▸ WHAT YOU ARE ASKED TO DO
Each line that holds the string "ylabel" counts once. Say how many such lines the entries have, giving the number only.

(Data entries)
******

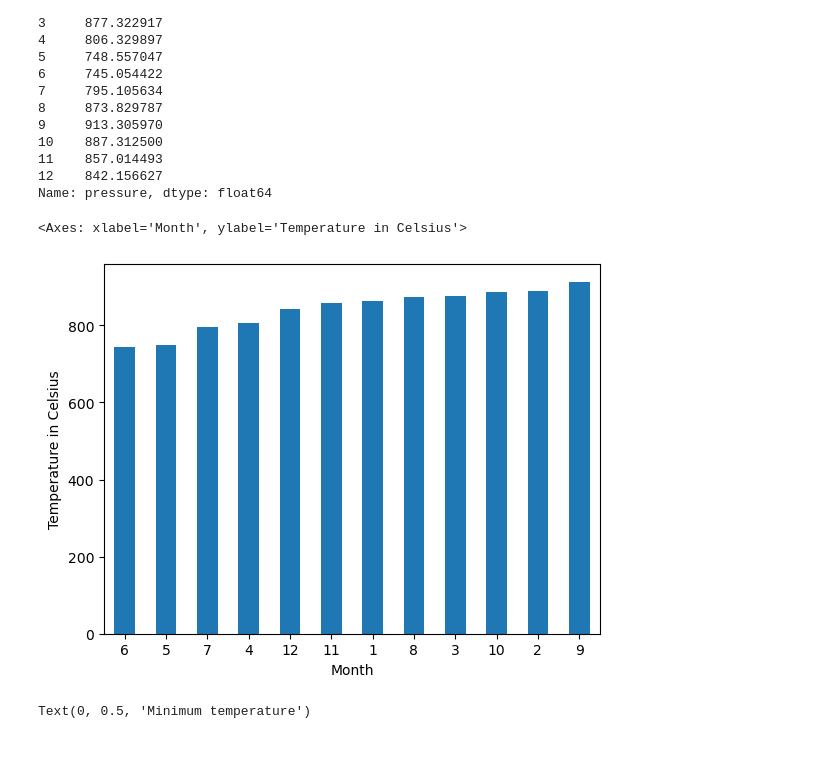
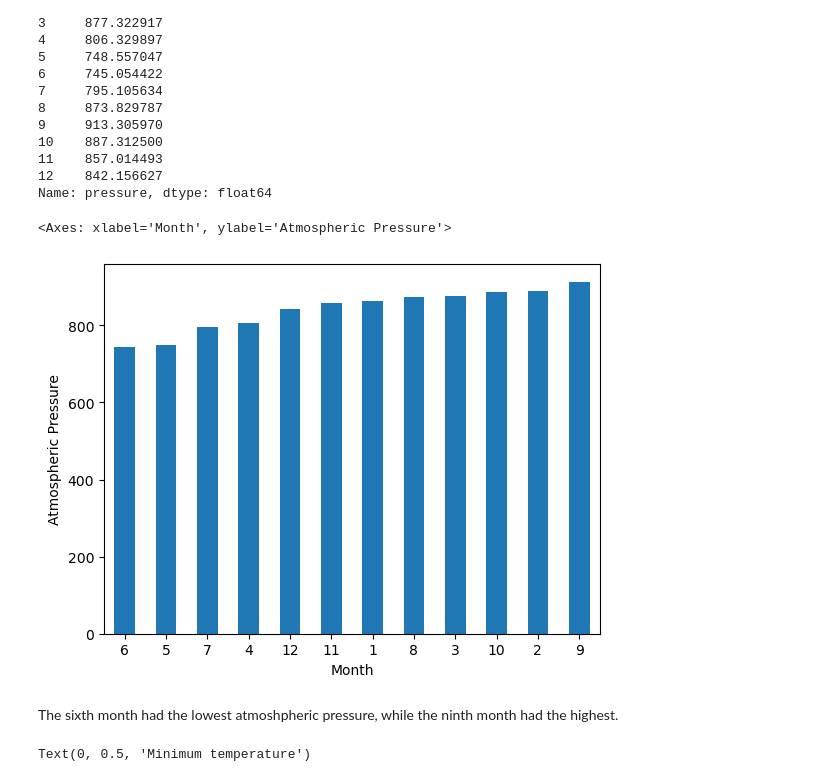
Before and after one commit to aliciahlavac/Web_Scraping_Challenge, a Jupyter notebook: part_2_mars_weather.ipynb, the cells around one changed output. Drawn from its saved outputs; the diff is of its cells as text; code cells hidden in the pictures; blank space fills up the shorter version.

```diff
--- a/part_2_mars_weather.ipynb
+++ b/part_2_mars_weather.ipynb
@@ -233,13 +239,15 @@ Name: pressure, dtype: float64
 # %%
 # Plot the average pressure by month
 # Sort values
 sort_pressure = average_pressure_by_month.sort_values(ascending=True)
 # Plot the bar chart
-sort_pressure.plot.bar(xlabel="Month", ylabel="Temperature in Celsius",
+sort_pressure.plot.bar(xlabel="Month", ylabel="Atmospheric Pressure",
                   legend=False, rot=0)
 # %% [output]
-<Axes: xlabel='Month', ylabel='Temperature in Celsius'>
+<Axes: xlabel='Month', ylabel='Atmospheric Pressure'>
-[figure, old version]
+[figure, new version]
+# %% [markdown]
+The sixth month had the lowest atmoshpheric pressure, while the ninth month had the highest.
 # %%
 # 5. How many terrestrial (earth) days are there in a Martian year?
 plt.plot(df["sol"], df["min_temp"])
```
Also changed, not shown: parts of 4 cells of this notebook.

******

▸ TASK RESULT
4